So while the rest of the roster recovered from the damage it had taken, it was left to the four main eventers to carry the brand. Breeze, whose self-centered arrogance was backed up by his in-ring ability; Kidd, whose desperation to use NXT as a trampoline back to relevance began to degrade both his marriage and his sanity; Neville, the calculating champion who slowly got cockier and more willing to do anything to keep his title; Zayn, the passionate underdog who took his opponents to the limit in the ring, but couldn’t keep his morals from costing him victories. They took turns wrestling and feuding with each other for months, a situation that culminated in the fantastic main event of Takeover: Fatal 4-Way. At the end of the match, Zayn kicked Kidd in the face and was about to win the championship. But Neville pulled the referee out of the ring, blasted Zayn with a kick of his own, hit his signature Red Arrow off the top rope and pinned Kidd himself. It was the catalyst for one of the greatest matches in NXT history, and the beginning of the end for the status quo.
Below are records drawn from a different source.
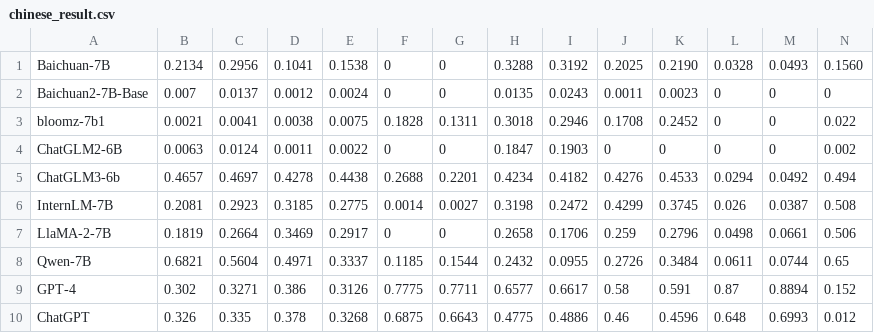
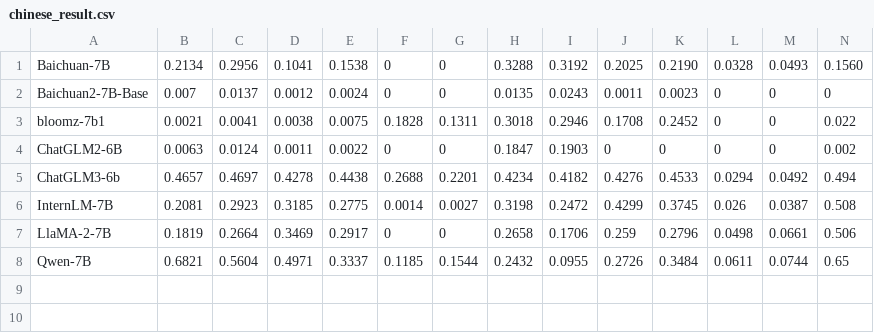
Before and after one commit to The-FinAI/Old-FinBen-Leaderboard, a CSV file: chinese_result.csv, drawn as a sheet; only a part is shown; rows hold the shown columns only; the diff names each change by its address in the sheet, - before the commit and + after, or states it on an @@ line.

Commit message:
Update chinese_result.csv

```diff
--- a/chinese_result.csv
+++ b/chinese_result.csv
-row 9: GPT-4 | 0.302 | 0.3271 | 0.386 | 0.3126 | 0.7775 | 0.7711 | 0.6577 | 0.6617 | 0.58 | 0.591 | 0.87 | 0.8894 | 0.152
-row 10: ChatGPT | 0.326 | 0.335 | 0.378 | 0.3268 | 0.6875 | 0.6643 | 0.4775 | 0.4886 | 0.46 | 0.4596 | 0.648 | 0.6993 | 0.012
```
Breeze and Kidd were amazing characters, but the story was always going to be about Neville and Zayn. Zayn spent 2014 losing every big match he wrestled in, while Neville was seemingly untouchable. NXT did a good job of establishing the friendship between the two, but they were also perfect foils to one another. Neville was a physical specimen, possessing perfect body control and the ability to do whatever he wanted in the ring. There’s a reason his music and graphics had a weaponized, machine-like theme; he may have been a babyface, but he was always presented as a cold-eyed killer who knew exactly how to beat you. Neville was superhuman. Zayn was an everyman, possessing neither Neville’s godlike physique or sense of control, but a wild, flailing energy, an unbridled passion, and a heart that wouldn’t let him take the easy way out. The story wrote itself. Zayn was tired of losing, tired of being taken advantage of, tired of being told, essentially, that he was too nice to be champion. His “Road to Redemption,” in which he defeated both Breeze and Kidd, culminated at Takeover: R Evolution, in which he had every opportunity to turn away from the person he was, chose to stay true to himself, and won the title anyway.
But that was far from the only thing that happened on that show. By the end of 2014, the NXT landscape was changed forever. Neither Breeze nor Kidd wrestled at R Evolution. The Ascension did, and so did CJ Parker, but it would be their last Takeover. The Ascension’s opponents were Hideo Itami, formerly KENTA, and Finn Balor, formerly Prince Devitt. And Parker, of course, lost to the debuting Kevin Owens, who later vaulted himself into a championship feud with Zayn. They would headline the next two Takeovers, and one would have expected the main event to continue being the best and most important part of NXT.
But it wasn’t. 2014 was over. The Year of the Horsewomen had arrived.